Film theory has always regarded metaphor as relevant for both constituting and understanding cinematic meaning. With its theses on embodied thought, the cognitive-linguistic theory of conceptual metaphors has initiated an upswing in research on metaphor and audiovisuality across disciplines.
By engaging with these premises, this book develops a transdisciplinary perspective on audiovisual images, metaphor, and cinematic meaning that is at the interface between linguistic metaphor research oriented towards language use and the theory of audiovisual media as movement-images developed in film studies. It positions itself critically towards works that take up a semiotic-linguistic approach or are influenced by cognitive film theory, and that are caught up in the code-model of the sender-receiver paradigm of communication. A universal in-depth semantics that disregards cinematic dynamics is hereby countered by the idea of metaphorizing as a spectatorial activity: a dynamic process of perceiving, feeling, and understanding modelled by the movement figurations of audiovisual images.

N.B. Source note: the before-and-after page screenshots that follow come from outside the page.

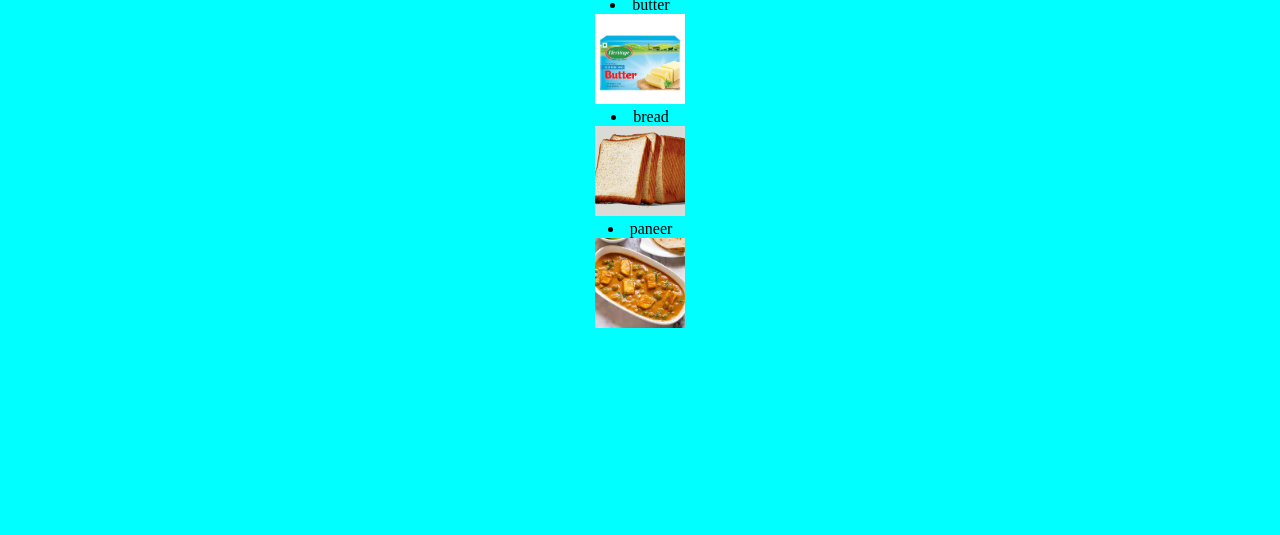
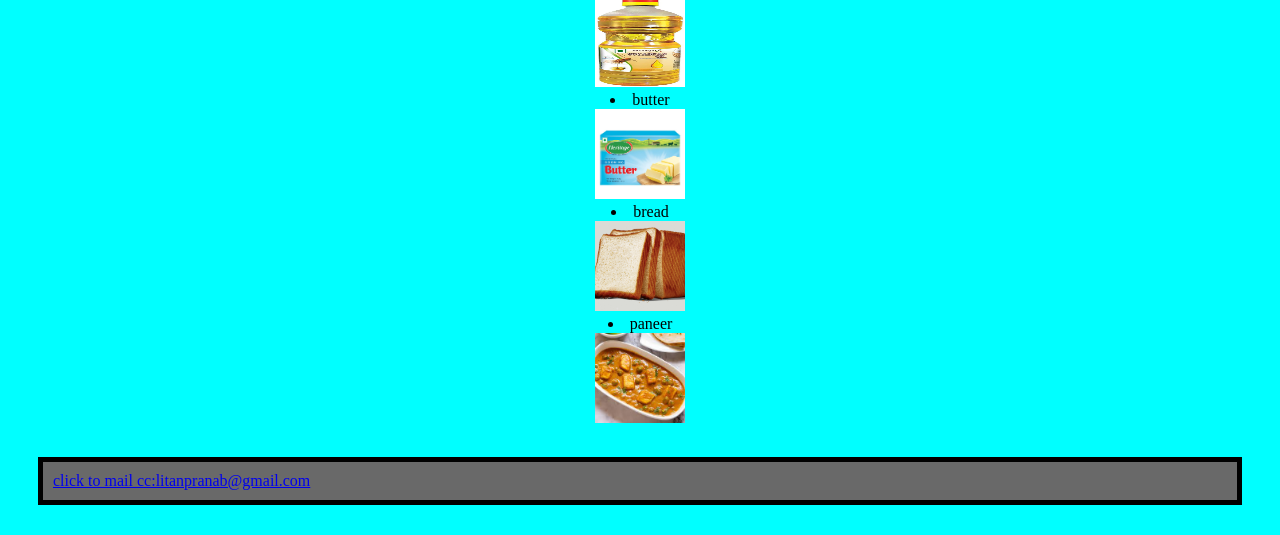
Before and after one commit to litanpranab/litanpranab.github.io, a plain HTML site: page index.html in a window 1280 px wide. Shown: the part 629-1164 px from the top of the page. Before the commit the page ends 977 px from the top, so only its background shows below. Drawn offline with Linux system fonts and the light colour scheme.

Commit message:
added a footer and header

```diff
--- a/css/main.css
+++ b/css/main.css
@@ -20,3 +20,10 @@ img{
     height: 90px;
     align-self: center;
 }
+#head,footer{
+    border: black solid 5px;
+    padding: 10px;
+    margin: 30px;
+    background-color:dimgray;
+    color: darkorange;
+}
--- a/index.html
+++ b/index.html
@@ -1,11 +1,13 @@
 <!DOCTYPE html>
 <html lang="en">
     <head>
-        <title>pranab's website</title>
+        <title>Pranab</title>
         <link rel="stylesheet" href="css/main.css">
 
     </head>
     <body>
+        <header id="head">Pranab Padhi(litan)</header>
+
         <h1>Welocme!</h1>
         <P>This is my first website.</P>
         <P>Padmini Padhi</P>
@@ -28,6 +30,9 @@
             <li>paneer</li>
             <img src="paneer.jpg" alt="">
         </ul>
+        <footer>
+            <a href="mailto:litanpranab@gmail.com">click to mail cc:litanpranab@gmail.com</a>
+        </footer>
     </body>
 
 </html>
```
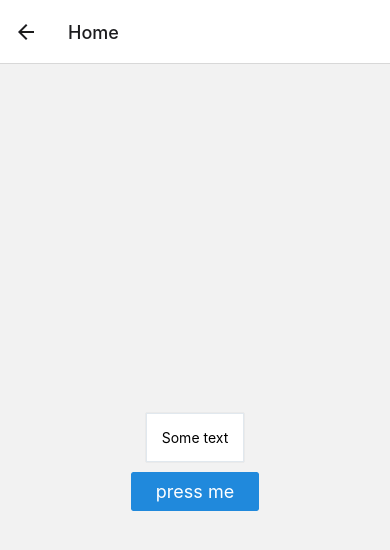
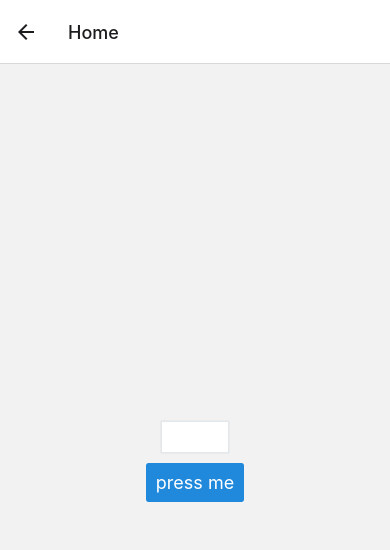
Before and after one commit to insomniacevents2023/KC_Mobile, a React Native app in the folder KnightsCrest/: screen /Home in a window 390 px wide. Shown: the top 550 px of the page. Built offline with nearby package versions, Linux system fonts and the light colour scheme.

Commit message:
Populate flip card component

```diff
--- a/KnightsCrest/components/FlipCard.js
+++ b/KnightsCrest/components/FlipCard.js
@@ -1,18 +1,26 @@
+import { useEffect } from "react";
 import { View, StyleSheet, Text } from "react-native"
 import { Card } from "@rneui/base"
+import IDfront from "./IDfront";
 
 
 export default function FlipCard(props) {
-    return (
-        <View>
-            <Card styles = {styles.IDCard}>
-                <Text>
-                    Some text
-                </Text>
-            </Card>
-        </View>
+    const {isFlipped, fName, lName, kCashNum, libNumber, UCFID, caste, expDate} = props;
 
-        )
+    return(
+    <View>
+        <Card>
+            <IDfront
+            fName = {fName}
+            lName = {lName}
+            kCashNum ={kCashNum}
+            libNumber = {libNumber}
+            UCFID = {UCFID}
+            caste = {caste}
+            expDate = {expDate}></IDfront>
+        </Card>
+    </View>
+    )
 }
 
 const styles = StyleSheet.create({
```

Through detailed analyses of diverse cinematic formats – from Hollywood films to political reports – this monograph shows that, and how, metaphorizing is a mode of cinematic thinking structured by the performativity of audiovisual images.